What the exercise asks: Nothing in the data below may be left out; return all of it exactly.
^^^^
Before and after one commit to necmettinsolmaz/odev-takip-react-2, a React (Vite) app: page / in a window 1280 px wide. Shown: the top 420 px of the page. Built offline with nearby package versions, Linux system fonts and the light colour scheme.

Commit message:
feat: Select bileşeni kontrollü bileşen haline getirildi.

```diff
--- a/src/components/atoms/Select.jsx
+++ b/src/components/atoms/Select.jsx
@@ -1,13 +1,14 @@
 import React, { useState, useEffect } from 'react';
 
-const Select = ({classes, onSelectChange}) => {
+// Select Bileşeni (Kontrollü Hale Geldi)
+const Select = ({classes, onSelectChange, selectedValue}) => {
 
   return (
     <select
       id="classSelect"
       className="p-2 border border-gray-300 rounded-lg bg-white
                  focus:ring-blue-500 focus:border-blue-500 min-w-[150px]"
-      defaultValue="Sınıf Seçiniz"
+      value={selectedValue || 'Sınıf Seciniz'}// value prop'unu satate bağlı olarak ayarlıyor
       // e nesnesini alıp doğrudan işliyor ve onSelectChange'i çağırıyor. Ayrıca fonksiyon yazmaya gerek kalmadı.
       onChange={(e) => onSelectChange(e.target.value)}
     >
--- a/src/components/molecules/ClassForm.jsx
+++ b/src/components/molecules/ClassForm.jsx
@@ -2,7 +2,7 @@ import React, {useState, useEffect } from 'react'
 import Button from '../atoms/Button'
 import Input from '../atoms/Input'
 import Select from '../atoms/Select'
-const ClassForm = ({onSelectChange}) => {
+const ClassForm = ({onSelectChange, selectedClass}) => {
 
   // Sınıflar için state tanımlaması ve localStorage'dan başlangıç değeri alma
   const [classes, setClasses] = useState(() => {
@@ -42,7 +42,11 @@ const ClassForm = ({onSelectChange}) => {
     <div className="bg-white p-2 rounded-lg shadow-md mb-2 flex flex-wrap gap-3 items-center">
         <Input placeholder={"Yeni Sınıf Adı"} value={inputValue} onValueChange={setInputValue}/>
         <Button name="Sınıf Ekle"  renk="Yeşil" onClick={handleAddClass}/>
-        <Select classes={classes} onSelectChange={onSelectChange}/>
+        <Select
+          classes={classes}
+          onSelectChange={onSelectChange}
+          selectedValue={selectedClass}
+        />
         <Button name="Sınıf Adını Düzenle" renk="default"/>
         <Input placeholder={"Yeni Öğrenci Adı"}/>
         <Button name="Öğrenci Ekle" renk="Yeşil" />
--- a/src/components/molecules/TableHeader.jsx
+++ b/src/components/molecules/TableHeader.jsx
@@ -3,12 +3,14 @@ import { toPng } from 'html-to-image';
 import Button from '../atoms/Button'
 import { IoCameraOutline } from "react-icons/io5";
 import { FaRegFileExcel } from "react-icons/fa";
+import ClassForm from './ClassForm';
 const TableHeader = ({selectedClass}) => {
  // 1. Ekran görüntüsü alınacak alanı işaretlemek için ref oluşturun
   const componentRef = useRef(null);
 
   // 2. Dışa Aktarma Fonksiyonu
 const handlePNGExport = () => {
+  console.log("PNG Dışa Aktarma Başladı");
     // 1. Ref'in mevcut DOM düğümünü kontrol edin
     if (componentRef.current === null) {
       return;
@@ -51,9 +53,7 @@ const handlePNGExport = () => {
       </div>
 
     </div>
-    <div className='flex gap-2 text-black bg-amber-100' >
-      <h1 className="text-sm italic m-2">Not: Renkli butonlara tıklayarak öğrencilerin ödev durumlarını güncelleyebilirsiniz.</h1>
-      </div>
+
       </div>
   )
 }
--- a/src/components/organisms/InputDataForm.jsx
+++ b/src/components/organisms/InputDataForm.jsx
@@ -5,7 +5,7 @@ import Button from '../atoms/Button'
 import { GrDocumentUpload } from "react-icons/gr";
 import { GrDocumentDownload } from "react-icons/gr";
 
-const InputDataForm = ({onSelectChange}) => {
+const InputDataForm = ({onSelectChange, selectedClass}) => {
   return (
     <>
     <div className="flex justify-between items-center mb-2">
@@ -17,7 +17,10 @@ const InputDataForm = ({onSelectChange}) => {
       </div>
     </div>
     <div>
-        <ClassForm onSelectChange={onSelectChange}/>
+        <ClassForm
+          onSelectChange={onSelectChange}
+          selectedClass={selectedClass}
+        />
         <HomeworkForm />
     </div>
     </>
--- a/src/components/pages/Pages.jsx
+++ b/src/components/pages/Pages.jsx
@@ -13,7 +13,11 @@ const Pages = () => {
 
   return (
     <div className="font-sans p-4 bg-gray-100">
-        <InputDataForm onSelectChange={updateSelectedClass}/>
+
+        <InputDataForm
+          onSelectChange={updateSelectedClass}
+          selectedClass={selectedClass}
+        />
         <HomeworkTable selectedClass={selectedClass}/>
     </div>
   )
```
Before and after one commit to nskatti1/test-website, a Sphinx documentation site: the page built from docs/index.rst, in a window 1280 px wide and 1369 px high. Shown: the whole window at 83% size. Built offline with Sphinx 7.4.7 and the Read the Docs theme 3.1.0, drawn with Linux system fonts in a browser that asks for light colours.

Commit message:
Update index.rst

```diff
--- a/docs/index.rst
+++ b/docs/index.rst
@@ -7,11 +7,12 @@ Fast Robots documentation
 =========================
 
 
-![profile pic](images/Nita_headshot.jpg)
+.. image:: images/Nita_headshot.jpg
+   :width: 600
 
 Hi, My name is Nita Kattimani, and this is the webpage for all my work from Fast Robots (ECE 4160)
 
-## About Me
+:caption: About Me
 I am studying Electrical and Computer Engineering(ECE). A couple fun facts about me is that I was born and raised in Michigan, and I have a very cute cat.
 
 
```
^^^^
Answer to the exercise:
Before and after one commit to necmettinsolmaz/odev-takip-react-2, a React (Vite) app: page / in a window 1280 px wide. Shown: the top 420 px of the page. Built offline with nearby package versions, Linux system fonts and the light colour scheme.

Commit message:
feat: Select bileşeni kontrollü bileşen haline getirildi.

```diff
--- a/src/components/atoms/Select.jsx
+++ b/src/components/atoms/Select.jsx
@@ -1,13 +1,14 @@
 import React, { useState, useEffect } from 'react';
 
-const Select = ({classes, onSelectChange}) => {
+// Select Bileşeni (Kontrollü Hale Geldi)
+const Select = ({classes, onSelectChange, selectedValue}) => {
 
   return (
     <select
       id="classSelect"
       className="p-2 border border-gray-300 rounded-lg bg-white
                  focus:ring-blue-500 focus:border-blue-500 min-w-[150px]"
-      defaultValue="Sınıf Seçiniz"
+      value={selectedValue || 'Sınıf Seciniz'}// value prop'unu satate bağlı olarak ayarlıyor
       // e nesnesini alıp doğrudan işliyor ve onSelectChange'i çağırıyor. Ayrıca fonksiyon yazmaya gerek kalmadı.
       onChange={(e) => onSelectChange(e.target.value)}
     >
--- a/src/components/molecules/ClassForm.jsx
+++ b/src/components/molecules/ClassForm.jsx
@@ -2,7 +2,7 @@ import React, {useState, useEffect } from 'react'
 import Button from '../atoms/Button'
 import Input from '../atoms/Input'
 import Select from '../atoms/Select'
-const ClassForm = ({onSelectChange}) => {
+const ClassForm = ({onSelectChange, selectedClass}) => {
 
   // Sınıflar için state tanımlaması ve localStorage'dan başlangıç değeri alma
   const [classes, setClasses] = useState(() => {
@@ -42,7 +42,11 @@ const ClassForm = ({onSelectChange}) => {
     <div className="bg-white p-2 rounded-lg shadow-md mb-2 flex flex-wrap gap-3 items-center">
         <Input placeholder={"Yeni Sınıf Adı"} value={inputValue} onValueChange={setInputValue}/>
         <Button name="Sınıf Ekle"  renk="Yeşil" onClick={handleAddClass}/>
-        <Select classes={classes} onSelectChange={onSelectChange}/>
+        <Select
+          classes={classes}
+          onSelectChange={onSelectChange}
+          selectedValue={selectedClass}
+        />
         <Button name="Sınıf Adını Düzenle" renk="default"/>
         <Input placeholder={"Yeni Öğrenci Adı"}/>
         <Button name="Öğrenci Ekle" renk="Yeşil" />
--- a/src/components/molecules/TableHeader.jsx
+++ b/src/components/molecules/TableHeader.jsx
@@ -3,12 +3,14 @@ import { toPng } from 'html-to-image';
 import Button from '../atoms/Button'
 import { IoCameraOutline } from "react-icons/io5";
 import { FaRegFileExcel } from "react-icons/fa";
+import ClassForm from './ClassForm';
 const TableHeader = ({selectedClass}) => {
  // 1. Ekran görüntüsü alınacak alanı işaretlemek için ref oluşturun
   const componentRef = useRef(null);
 
   // 2. Dışa Aktarma Fonksiyonu
 const handlePNGExport = () => {
+  console.log("PNG Dışa Aktarma Başladı");
     // 1. Ref'in mevcut DOM düğümünü kontrol edin
     if (componentRef.current === null) {
       return;
@@ -51,9 +53,7 @@ const handlePNGExport = () => {
       </div>
 
     </div>
-    <div className='flex gap-2 text-black bg-amber-100' >
-      <h1 className="text-sm italic m-2">Not: Renkli butonlara tıklayarak öğrencilerin ödev durumlarını güncelleyebilirsiniz.</h1>
-      </div>
+
       </div>
   )
 }
--- a/src/components/organisms/InputDataForm.jsx
+++ b/src/components/organisms/InputDataForm.jsx
@@ -5,7 +5,7 @@ import Button from '../atoms/Button'
 import { GrDocumentUpload } from "react-icons/gr";
 import { GrDocumentDownload } from "react-icons/gr";
 
-const InputDataForm = ({onSelectChange}) => {
+const InputDataForm = ({onSelectChange, selectedClass}) => {
   return (
     <>
     <div className="flex justify-between items-center mb-2">
@@ -17,7 +17,10 @@ const InputDataForm = ({onSelectChange}) => {
       </div>
     </div>
     <div>
-        <ClassForm onSelectChange={onSelectChange}/>
+        <ClassForm
+          onSelectChange={onSelectChange}
+          selectedClass={selectedClass}
+        />
         <HomeworkForm />
     </div>
     </>
--- a/src/components/pages/Pages.jsx
+++ b/src/components/pages/Pages.jsx
@@ -13,7 +13,11 @@ const Pages = () => {
 
   return (
     <div className="font-sans p-4 bg-gray-100">
-        <InputDataForm onSelectChange={updateSelectedClass}/>
+
+        <InputDataForm
+          onSelectChange={updateSelectedClass}
+          selectedClass={selectedClass}
+        />
         <HomeworkTable selectedClass={selectedClass}/>
     </div>
   )
```
Before and after one commit to nskatti1/test-website, a Sphinx documentation site: the page built from docs/index.rst, in a window 1280 px wide and 1369 px high. Shown: the whole window at 83% size. Built offline with Sphinx 7.4.7 and the Read the Docs theme 3.1.0, drawn with Linux system fonts in a browser that asks for light colours.

Commit message:
Update index.rst

```diff
--- a/docs/index.rst
+++ b/docs/index.rst
@@ -7,11 +7,12 @@ Fast Robots documentation
 =========================
 
 
-![profile pic](images/Nita_headshot.jpg)
+.. image:: images/Nita_headshot.jpg
+   :width: 600
 
 Hi, My name is Nita Kattimani, and this is the webpage for all my work from Fast Robots (ECE 4160)
 
-## About Me
+:caption: About Me
 I am studying Electrical and Computer Engineering(ECE). A couple fun facts about me is that I was born and raised in Michigan, and I have a very cute cat.
 
 
```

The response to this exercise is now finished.